▸ What is needed: In the data below, find the line that contains "ppc64map is modified" and the line that contains "the correct prefixed". Copy both, plus every line between them, exactly.

□ □ □ □ □ □ □

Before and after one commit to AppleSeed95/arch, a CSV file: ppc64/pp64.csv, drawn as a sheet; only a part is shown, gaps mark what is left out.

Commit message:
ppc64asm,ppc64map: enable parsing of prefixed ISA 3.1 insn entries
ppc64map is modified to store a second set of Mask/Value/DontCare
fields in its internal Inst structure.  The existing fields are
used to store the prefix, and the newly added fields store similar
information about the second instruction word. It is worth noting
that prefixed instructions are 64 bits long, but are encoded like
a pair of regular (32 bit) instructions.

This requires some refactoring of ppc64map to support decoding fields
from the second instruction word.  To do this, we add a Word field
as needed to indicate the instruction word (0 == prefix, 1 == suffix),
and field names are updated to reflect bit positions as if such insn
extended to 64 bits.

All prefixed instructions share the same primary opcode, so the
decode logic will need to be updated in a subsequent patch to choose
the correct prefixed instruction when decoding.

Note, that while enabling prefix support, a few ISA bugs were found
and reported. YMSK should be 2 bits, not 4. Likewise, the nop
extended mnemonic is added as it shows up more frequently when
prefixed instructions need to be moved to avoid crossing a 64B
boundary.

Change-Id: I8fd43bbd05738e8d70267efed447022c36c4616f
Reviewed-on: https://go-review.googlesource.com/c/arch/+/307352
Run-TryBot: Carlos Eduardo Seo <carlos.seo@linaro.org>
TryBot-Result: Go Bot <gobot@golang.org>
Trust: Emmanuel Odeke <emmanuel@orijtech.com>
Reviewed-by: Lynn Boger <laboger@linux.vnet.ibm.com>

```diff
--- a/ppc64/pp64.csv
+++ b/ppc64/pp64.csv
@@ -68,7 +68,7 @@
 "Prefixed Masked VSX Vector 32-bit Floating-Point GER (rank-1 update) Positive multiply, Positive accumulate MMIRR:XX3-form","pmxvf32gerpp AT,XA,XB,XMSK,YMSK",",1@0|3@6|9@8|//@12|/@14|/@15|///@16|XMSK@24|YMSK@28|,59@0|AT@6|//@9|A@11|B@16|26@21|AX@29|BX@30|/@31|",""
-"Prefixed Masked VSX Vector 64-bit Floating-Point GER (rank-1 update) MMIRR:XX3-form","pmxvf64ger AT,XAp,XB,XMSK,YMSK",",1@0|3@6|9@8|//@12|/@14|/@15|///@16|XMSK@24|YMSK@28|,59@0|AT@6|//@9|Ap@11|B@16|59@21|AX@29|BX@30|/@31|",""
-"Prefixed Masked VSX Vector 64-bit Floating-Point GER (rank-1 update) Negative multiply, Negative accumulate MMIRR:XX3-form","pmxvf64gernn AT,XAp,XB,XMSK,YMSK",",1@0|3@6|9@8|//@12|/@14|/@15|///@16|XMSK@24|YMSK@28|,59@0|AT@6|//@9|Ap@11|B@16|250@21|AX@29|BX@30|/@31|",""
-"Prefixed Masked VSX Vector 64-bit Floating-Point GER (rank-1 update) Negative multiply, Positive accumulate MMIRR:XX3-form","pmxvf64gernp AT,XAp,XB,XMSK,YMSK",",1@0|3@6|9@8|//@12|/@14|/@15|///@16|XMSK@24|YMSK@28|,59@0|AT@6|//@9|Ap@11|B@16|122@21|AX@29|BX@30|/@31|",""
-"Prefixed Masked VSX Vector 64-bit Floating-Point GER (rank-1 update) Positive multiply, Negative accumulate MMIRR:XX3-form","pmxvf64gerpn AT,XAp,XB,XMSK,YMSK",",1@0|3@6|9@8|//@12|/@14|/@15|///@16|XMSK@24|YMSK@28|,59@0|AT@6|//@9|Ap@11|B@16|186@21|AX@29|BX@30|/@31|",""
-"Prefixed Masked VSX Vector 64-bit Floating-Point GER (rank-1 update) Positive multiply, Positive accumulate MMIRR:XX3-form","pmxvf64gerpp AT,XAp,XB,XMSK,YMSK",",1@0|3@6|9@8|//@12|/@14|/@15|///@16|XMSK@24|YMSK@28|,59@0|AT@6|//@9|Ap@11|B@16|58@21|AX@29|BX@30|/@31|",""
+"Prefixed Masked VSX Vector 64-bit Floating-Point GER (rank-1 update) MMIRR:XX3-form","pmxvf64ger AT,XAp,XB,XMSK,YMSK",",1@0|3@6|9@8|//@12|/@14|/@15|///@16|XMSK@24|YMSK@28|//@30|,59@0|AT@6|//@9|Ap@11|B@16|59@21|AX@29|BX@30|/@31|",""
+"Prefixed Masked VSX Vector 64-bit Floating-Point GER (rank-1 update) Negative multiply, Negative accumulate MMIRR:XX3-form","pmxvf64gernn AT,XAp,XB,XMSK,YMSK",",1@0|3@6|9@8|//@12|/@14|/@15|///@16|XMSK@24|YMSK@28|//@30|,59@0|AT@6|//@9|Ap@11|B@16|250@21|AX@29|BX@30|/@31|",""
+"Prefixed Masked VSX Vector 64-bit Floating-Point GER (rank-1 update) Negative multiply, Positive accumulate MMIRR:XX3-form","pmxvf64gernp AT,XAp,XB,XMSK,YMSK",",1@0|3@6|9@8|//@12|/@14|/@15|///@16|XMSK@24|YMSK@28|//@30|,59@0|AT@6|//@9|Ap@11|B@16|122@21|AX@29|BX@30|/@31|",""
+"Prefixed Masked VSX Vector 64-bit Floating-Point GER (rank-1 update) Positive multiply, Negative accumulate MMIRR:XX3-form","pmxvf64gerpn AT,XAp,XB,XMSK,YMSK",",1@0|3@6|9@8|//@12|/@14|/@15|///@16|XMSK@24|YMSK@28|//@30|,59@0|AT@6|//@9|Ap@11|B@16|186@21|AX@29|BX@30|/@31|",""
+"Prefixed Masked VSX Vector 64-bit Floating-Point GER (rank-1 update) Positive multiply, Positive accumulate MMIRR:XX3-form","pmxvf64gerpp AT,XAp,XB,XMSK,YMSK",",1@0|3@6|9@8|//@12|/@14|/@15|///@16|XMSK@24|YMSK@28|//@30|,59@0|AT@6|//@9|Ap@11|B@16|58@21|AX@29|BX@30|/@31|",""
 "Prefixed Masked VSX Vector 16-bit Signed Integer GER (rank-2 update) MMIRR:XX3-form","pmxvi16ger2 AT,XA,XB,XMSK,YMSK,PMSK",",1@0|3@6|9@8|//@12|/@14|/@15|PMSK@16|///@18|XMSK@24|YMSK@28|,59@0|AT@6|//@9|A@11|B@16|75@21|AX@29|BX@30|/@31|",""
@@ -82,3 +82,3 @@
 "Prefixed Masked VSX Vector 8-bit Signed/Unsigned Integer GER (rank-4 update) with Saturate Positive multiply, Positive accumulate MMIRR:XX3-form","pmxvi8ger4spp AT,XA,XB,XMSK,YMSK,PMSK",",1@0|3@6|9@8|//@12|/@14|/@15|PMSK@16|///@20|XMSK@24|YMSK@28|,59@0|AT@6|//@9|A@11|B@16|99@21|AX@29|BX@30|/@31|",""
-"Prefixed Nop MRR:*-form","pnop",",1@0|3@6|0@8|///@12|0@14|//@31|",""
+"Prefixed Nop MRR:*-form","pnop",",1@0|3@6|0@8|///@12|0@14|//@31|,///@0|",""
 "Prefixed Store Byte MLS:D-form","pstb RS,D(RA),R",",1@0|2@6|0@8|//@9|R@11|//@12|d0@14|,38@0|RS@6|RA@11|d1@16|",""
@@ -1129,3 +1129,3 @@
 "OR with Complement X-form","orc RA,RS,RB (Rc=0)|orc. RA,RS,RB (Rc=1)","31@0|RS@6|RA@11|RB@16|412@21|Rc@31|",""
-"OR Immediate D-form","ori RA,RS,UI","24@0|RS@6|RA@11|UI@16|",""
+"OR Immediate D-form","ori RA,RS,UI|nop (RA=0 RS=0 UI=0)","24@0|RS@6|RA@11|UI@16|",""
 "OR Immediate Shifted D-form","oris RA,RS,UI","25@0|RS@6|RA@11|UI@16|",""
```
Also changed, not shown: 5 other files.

□ □ □ □ □ □ □

▸ Finished task:
ppc64map is modified to store a second set of Mask/Value/DontCare
fields in its internal Inst structure.  The existing fields are
used to store the prefix, and the newly added fields store similar
information about the second instruction word. It is worth noting
that prefixed instructions are 64 bits long, but are encoded like
a pair of regular (32 bit) instructions.

This requires some refactoring of ppc64map to support decoding fields
from the second instruction word.  To do this, we add a Word field
as needed to indicate the instruction word (0 == prefix, 1 == suffix),
and field names are updated to reflect bit positions as if such insn
extended to 64 bits.

All prefixed instructions share the same primary opcode, so the
decode logic will need to be updated in a subsequent patch to choose
the correct prefixed instruction when decoding.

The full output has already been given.